»»
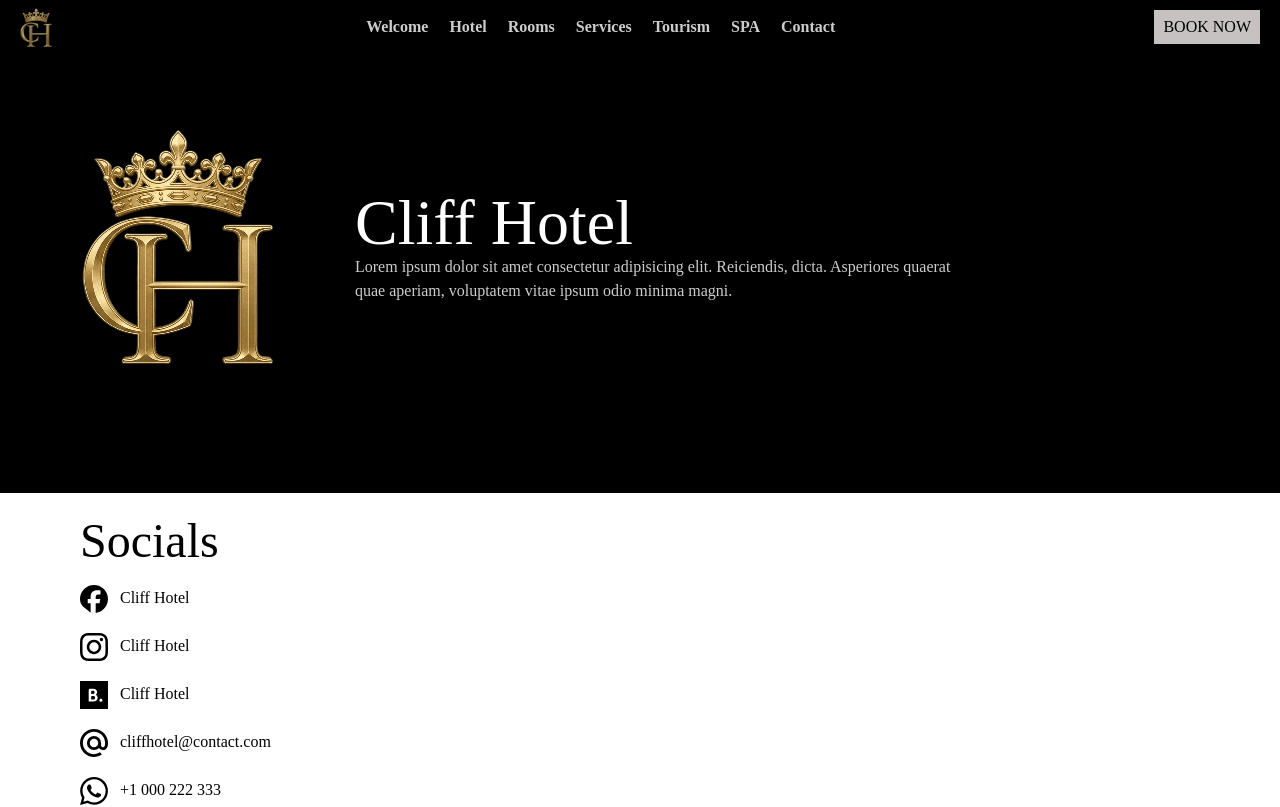
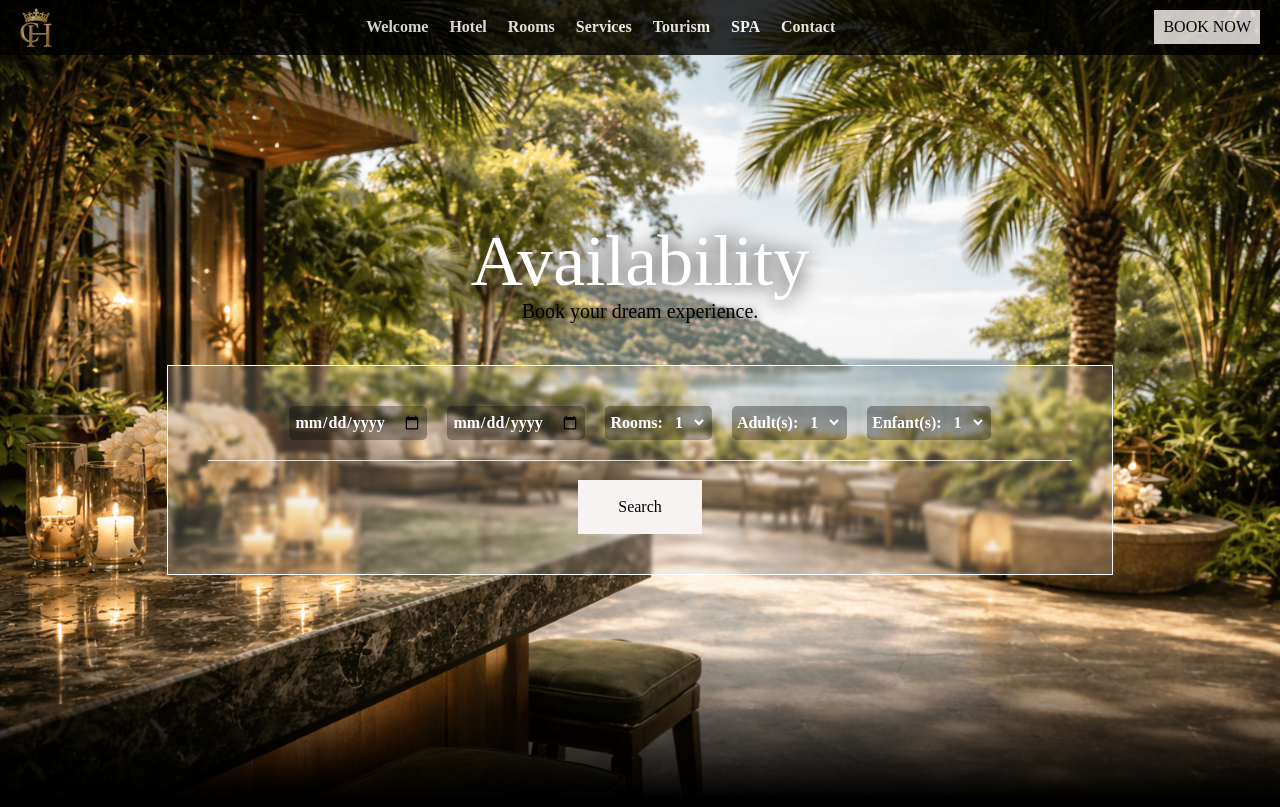
Before and after one commit to LorenzoCasal/Cliff-Hotel, a React (Vite) app: page /Availability in a window 1280 px wide. Shown: the top 807 px of the page. Built offline with nearby package versions, Linux system fonts and the light colour scheme; a web font is replaced by a local one.

Commit message:
The filtered room search section was created

```diff
--- a/src/app/App.jsx
+++ b/src/app/App.jsx
@@ -4,6 +4,7 @@ import Home from '../features/welcome/Home';
 import Hotel from '../features/hotel/Hotel';
 import Services from '../features/services/Services';
 import Rooms from '../features/rooms/Rooms';
+import AvailabilitySearch from '../features/rooms/book/AvailabilitySearch';
 import Book from '../features/rooms/book/Book';
 import Footer from '../shared/components/Footer';
 import ScrollReset from '../shared/utils/ScrollReset';
@@ -18,7 +19,8 @@ export default function App() {
           <Route path='/Hotel' element={<Hotel />} />
           <Route path='/Services' element={<Services />} />
           <Route path='/Rooms' element={<Rooms />} />
-          <Route path='/Book' element={<Book />} />
+          <Route path='/Availability' element={<AvailabilitySearch />} />
+          <Route path='/Availability/Book' element={<Book />} />
         </Routes>
         <Footer />
     </BrowserRouter >
--- /dev/null
+++ b/src/features/rooms/book/AvailabilitySearch.jsx
@@ -0,0 +1,65 @@
+import BookButton from '../../../shared/components/BookButton';
+
+export default function AvailabilitySearch({ room }) {
+    const date = new Date();
+
+    return <>
+        <main className="bg-black">
+            <section className='book-screen h-screen flex flex-col justify-center items-center text-white'>
+                <header className='text-center'>
+                    <h1 className="text-7xl">Availability</h1>
+                    <p className='text-xl text-black max-lg:text-amber-300 mb-10'>Book your dream experience.</p>
+                </header>
+                <form className="availability-form text-md border border-white py-10 px-10 flex flex-row flex-wrap justify-center items-center gap-5">
+                    <input type="date" min={date} className='input' />
+                    <input type="date" max="01/01/2027" className='input' />
+                    <label htmlFor="" className='input'>Rooms:
+                        <select name="rooms" id="rooms" className='ml-2'>
+                            <option value="1">1</option>
+                            <option value="2">2</option>
+                            <option value="3">3</option>
+                            <option value="4">4</option>
+                            <option value="5">5</option>
+                            <option value="6">6</option>
+                            <option value="7">7</option>
+                            <option value="8">8</option>
+                            <option value="9">9</option>
+                            <option value="10">10</option>
+                        </select>
+                    </label>
+                    <label htmlFor="" className='input'>Adult(s):
+                        <select name="adults" id="adults" className='ml-2'>
+                            <option value="1">1</option>
+                            <option value="2">2</option>
+                            <option value="3">3</option>
+                            <option value="4">4</option>
+                            <option value="5">5</option>
+                            <option value="6">6</option>
+                            <option value="7">7</option>
+                            <option value="8">8</option>
+                            <option value="9">9</option>
+                            <option value="10">10</option>
+                        </select>
+                    </label>
+                    <label htmlFor="" className='input'>Enfant(s):
+                        <select name="enfants" id="enfants" className='ml-2'>
+                            <option value="1">1</option>
+                            <option value="2">2</option>
+                            <option value="3">3</option>
+                            <option value="4">4</option>
+                            <option value="5">5</option>
+                            <option value="6">6</option>
+                            <option value="7">7</option>
+                            <option value="8">8</option>
+                            <option value="9">9</option>
+                            <option value="10">10</option>
+                        </select>
+                    </label>
+
+                    <span className='divisor'></span>
+                    <BookButton type="submit" url="/Availability/Book" clase="button" text="Search" />
+                </form>
+            </section>
+        </main>
+    </>
+}
--- a/src/features/rooms/book/Book.jsx
+++ b/src/features/rooms/book/Book.jsx
@@ -1,7 +1,5 @@
-export default function Book ({room}) {
+export default function Book() {
     return <>
-        <main>
-
-        </main>
+    <h1></h1>
     </>
 }
--- /dev/null
+++ b/src/features/rooms/data/rooms.json
@@ -0,0 +1,5 @@
+[
+    {
+        "": ""
+    }
+]
--- a/src/features/welcome/Home.jsx
+++ b/src/features/welcome/Home.jsx
@@ -7,7 +7,7 @@ export default function Home() {
             <div className="home">
                 <h1 className="text-white">Cliff<br />
                     Hotel</h1>
-                <BookButton url="/Book" clase="book-button"/>
+                <BookButton url="/Availability" clase="book-button" text="BOOK NOW"/>
             </div>
         </main>
 
@@ -31,7 +31,7 @@ export default function Home() {
                     <h2 className='text-[clamp(4rem,4vw,5rem)] leading-15 mb-5'>Discover our rooms</h2>
                     <p className='mb-10 text-xl max-2xl:text-base'>Explore our selection of premium rooms and suites. With high-end amenities and a design focused on functionality and comfort, we offer the ideal space to disconnect from the world. Immerse yourself in the exclusivity of Cliff Hotel and discover why we are the preferred destination for those seeking quality and distinction.</p>
                     <p className='mb-40 text-xl max-2xl:text-base'>Each suite has been meticulously appointed to exceed your expectations. From premium textures to cutting-edge technology, we've created the perfect environment where luxury and privacy meet in perfect harmony.</p>
-                    <BookButton url="/Rooms" clase="book-button" />
+                    <BookButton url="/Availability" clase="book-button" text="BOOK NOW" />
                 </aside>
             </article>
         </section>
--- a/src/index.css
+++ b/src/index.css
@@ -94,7 +94,16 @@ body {
   z-index: 1;
 }
 
-.book-button:hover, .book-nav:hover {
+.button {
+  background-color: #F8F3F3;
+  color: #000000;
+  font-weight: 400;
+  padding: 15px 40px 15px 40px;
+  transition: all 300ms;
+  cursor: pointer;
+}
+
+.button:hover, .book-button:hover, .book-nav:hover {
   filter: brightness(1.1);
 }
 
@@ -161,6 +170,41 @@ footer b {
 }
 
 .separator {
-  box-shadow: 0px 60px 40px 10px #000000;
+  box-shadow: 0px 60px 40px 10px rgba(0, 0, 0, 1);
   position: absolute;
 }
+
+.book-screen {
+  background-image: url(/src/assets/availability-search.png);
+  background-repeat: no-repeat;
+  background-size: cover;
+  mask-image: linear-gradient(black 80%, transparent);
+}
+
+.book-screen header h1 {
+  text-shadow: 1px 1px 20px #000000;
+}
+
+.book-screen header p {
+  text-shadow: 2px 2px 10px #000000;
+}
+
+.availability-form {
+  background-color: #d0cccc35;
+  /* background-color: #d0cccc6b; */
+  backdrop-filter: blur(2px);
+  font-weight: 900;
+}
+
+.input {
+  background-color: #0000004f;
+  padding: 5px;
+  border-radius: 5px;
+}
+
+.divisor {
+  background-color: #ffffff;
+  opacity: .8;
+  width: 100%;
+  padding-top: 0.2px;
+}
--- a/src/shared/components/BookButton.jsx
+++ b/src/shared/components/BookButton.jsx
@@ -1,7 +1,7 @@
 import { Link } from "react-router";
 
-export default function BookButton({url, clase}) {
+export default function BookButton({url, clase, text}) {
     return (
-        <Link to={`${url}`} className={`${clase}`}>BOOK NOW</Link>
+        <Link to={`${url}`} className={`${clase}`}>{text}</Link>
     )
 }
--- a/src/shared/components/Nav.jsx
+++ b/src/shared/components/Nav.jsx
@@ -19,7 +19,7 @@ export default function Nav() {
                 <li><NavLink to="/SPA">SPA</NavLink></li>
                 <li><NavLink to="/Contact">Contact</NavLink></li>
             </ul>
-            <BookButton url="/Book" clase="book-nav mr-5 max-md:hidden" />
+            <BookButton url="/Availability" clase="book-nav mr-5 max-md:hidden" text="BOOK NOW"/>
         </nav>
     )
 }
```
Also changed, not shown: src/assets/availability-search.png (added).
««
Your assignment:
Return all the records exactly. Skip the pictures.

Solution:
Before and after one commit to LorenzoCasal/Cliff-Hotel, a React (Vite) app: page /Availability in a window 1280 px wide. Shown: the top 807 px of the page. Built offline with nearby package versions, Linux system fonts and the light colour scheme; a web font is replaced by a local one.

Commit message:
The filtered room search section was created

```diff
--- a/src/app/App.jsx
+++ b/src/app/App.jsx
@@ -4,6 +4,7 @@ import Home from '../features/welcome/Home';
 import Hotel from '../features/hotel/Hotel';
 import Services from '../features/services/Services';
 import Rooms from '../features/rooms/Rooms';
+import AvailabilitySearch from '../features/rooms/book/AvailabilitySearch';
 import Book from '../features/rooms/book/Book';
 import Footer from '../shared/components/Footer';
 import ScrollReset from '../shared/utils/ScrollReset';
@@ -18,7 +19,8 @@ export default function App() {
           <Route path='/Hotel' element={<Hotel />} />
           <Route path='/Services' element={<Services />} />
           <Route path='/Rooms' element={<Rooms />} />
-          <Route path='/Book' element={<Book />} />
+          <Route path='/Availability' element={<AvailabilitySearch />} />
+          <Route path='/Availability/Book' element={<Book />} />
         </Routes>
         <Footer />
     </BrowserRouter >
--- /dev/null
+++ b/src/features/rooms/book/AvailabilitySearch.jsx
@@ -0,0 +1,65 @@
+import BookButton from '../../../shared/components/BookButton';
+
+export default function AvailabilitySearch({ room }) {
+    const date = new Date();
+
+    return <>
+        <main className="bg-black">
+            <section className='book-screen h-screen flex flex-col justify-center items-center text-white'>
+                <header className='text-center'>
+                    <h1 className="text-7xl">Availability</h1>
+                    <p className='text-xl text-black max-lg:text-amber-300 mb-10'>Book your dream experience.</p>
+                </header>
+                <form className="availability-form text-md border border-white py-10 px-10 flex flex-row flex-wrap justify-center items-center gap-5">
+                    <input type="date" min={date} className='input' />
+                    <input type="date" max="01/01/2027" className='input' />
+                    <label htmlFor="" className='input'>Rooms:
+                        <select name="rooms" id="rooms" className='ml-2'>
+                            <option value="1">1</option>
+                            <option value="2">2</option>
+                            <option value="3">3</option>
+                            <option value="4">4</option>
+                            <option value="5">5</option>
+                            <option value="6">6</option>
+                            <option value="7">7</option>
+                            <option value="8">8</option>
+                            <option value="9">9</option>
+                            <option value="10">10</option>
+                        </select>
+                    </label>
+                    <label htmlFor="" className='input'>Adult(s):
+                        <select name="adults" id="adults" className='ml-2'>
+                            <option value="1">1</option>
+                            <option value="2">2</option>
+                            <option value="3">3</option>
+                            <option value="4">4</option>
+                            <option value="5">5</option>
+                            <option value="6">6</option>
+                            <option value="7">7</option>
+                            <option value="8">8</option>
+                            <option value="9">9</option>
+                            <option value="10">10</option>
+                        </select>
+                    </label>
+                    <label htmlFor="" className='input'>Enfant(s):
+                        <select name="enfants" id="enfants" className='ml-2'>
+                            <option value="1">1</option>
+                            <option value="2">2</option>
+                            <option value="3">3</option>
+                            <option value="4">4</option>
+                            <option value="5">5</option>
+                            <option value="6">6</option>
+                            <option value="7">7</option>
+                            <option value="8">8</option>
+                            <option value="9">9</option>
+                            <option value="10">10</option>
+                        </select>
+                    </label>
+
+                    <span className='divisor'></span>
+                    <BookButton type="submit" url="/Availability/Book" clase="button" text="Search" />
+                </form>
+            </section>
+        </main>
+    </>
+}
--- a/src/features/rooms/book/Book.jsx
+++ b/src/features/rooms/book/Book.jsx
@@ -1,7 +1,5 @@
-export default function Book ({room}) {
+export default function Book() {
     return <>
-        <main>
-
-        </main>
+    <h1></h1>
     </>
 }
--- /dev/null
+++ b/src/features/rooms/data/rooms.json
@@ -0,0 +1,5 @@
+[
+    {
+        "": ""
+    }
+]
--- a/src/features/welcome/Home.jsx
+++ b/src/features/welcome/Home.jsx
@@ -7,7 +7,7 @@ export default function Home() {
             <div className="home">
                 <h1 className="text-white">Cliff<br />
                     Hotel</h1>
-                <BookButton url="/Book" clase="book-button"/>
+                <BookButton url="/Availability" clase="book-button" text="BOOK NOW"/>
             </div>
         </main>
 
@@ -31,7 +31,7 @@ export default function Home() {
                     <h2 className='text-[clamp(4rem,4vw,5rem)] leading-15 mb-5'>Discover our rooms</h2>
                     <p className='mb-10 text-xl max-2xl:text-base'>Explore our selection of premium rooms and suites. With high-end amenities and a design focused on functionality and comfort, we offer the ideal space to disconnect from the world. Immerse yourself in the exclusivity of Cliff Hotel and discover why we are the preferred destination for those seeking quality and distinction.</p>
                     <p className='mb-40 text-xl max-2xl:text-base'>Each suite has been meticulously appointed to exceed your expectations. From premium textures to cutting-edge technology, we've created the perfect environment where luxury and privacy meet in perfect harmony.</p>
-                    <BookButton url="/Rooms" clase="book-button" />
+                    <BookButton url="/Availability" clase="book-button" text="BOOK NOW" />
                 </aside>
             </article>
         </section>
--- a/src/index.css
+++ b/src/index.css
@@ -94,7 +94,16 @@ body {
   z-index: 1;
 }
 
-.book-button:hover, .book-nav:hover {
+.button {
+  background-color: #F8F3F3;
+  color: #000000;
+  font-weight: 400;
+  padding: 15px 40px 15px 40px;
+  transition: all 300ms;
+  cursor: pointer;
+}
+
+.button:hover, .book-button:hover, .book-nav:hover {
   filter: brightness(1.1);
 }
 
@@ -161,6 +170,41 @@ footer b {
 }
 
 .separator {
-  box-shadow: 0px 60px 40px 10px #000000;
+  box-shadow: 0px 60px 40px 10px rgba(0, 0, 0, 1);
   position: absolute;
 }
+
+.book-screen {
+  background-image: url(/src/assets/availability-search.png);
+  background-repeat: no-repeat;
+  background-size: cover;
+  mask-image: linear-gradient(black 80%, transparent);
+}
+
+.book-screen header h1 {
+  text-shadow: 1px 1px 20px #000000;
+}
+
+.book-screen header p {
+  text-shadow: 2px 2px 10px #000000;
+}
+
+.availability-form {
+  background-color: #d0cccc35;
+  /* background-color: #d0cccc6b; */
+  backdrop-filter: blur(2px);
+  font-weight: 900;
+}
+
+.input {
+  background-color: #0000004f;
+  padding: 5px;
+  border-radius: 5px;
+}
+
+.divisor {
+  background-color: #ffffff;
+  opacity: .8;
+  width: 100%;
+  padding-top: 0.2px;
+}
--- a/src/shared/components/BookButton.jsx
+++ b/src/shared/components/BookButton.jsx
@@ -1,7 +1,7 @@
 import { Link } from "react-router";
 
-export default function BookButton({url, clase}) {
+export default function BookButton({url, clase, text}) {
     return (
-        <Link to={`${url}`} className={`${clase}`}>BOOK NOW</Link>
+        <Link to={`${url}`} className={`${clase}`}>{text}</Link>
     )
 }
--- a/src/shared/components/Nav.jsx
+++ b/src/shared/components/Nav.jsx
@@ -19,7 +19,7 @@ export default function Nav() {
                 <li><NavLink to="/SPA">SPA</NavLink></li>
                 <li><NavLink to="/Contact">Contact</NavLink></li>
             </ul>
-            <BookButton url="/Book" clase="book-nav mr-5 max-md:hidden" />
+            <BookButton url="/Availability" clase="book-nav mr-5 max-md:hidden" text="BOOK NOW"/>
         </nav>
     )
 }
```
Also changed, not shown: src/assets/availability-search.png (added).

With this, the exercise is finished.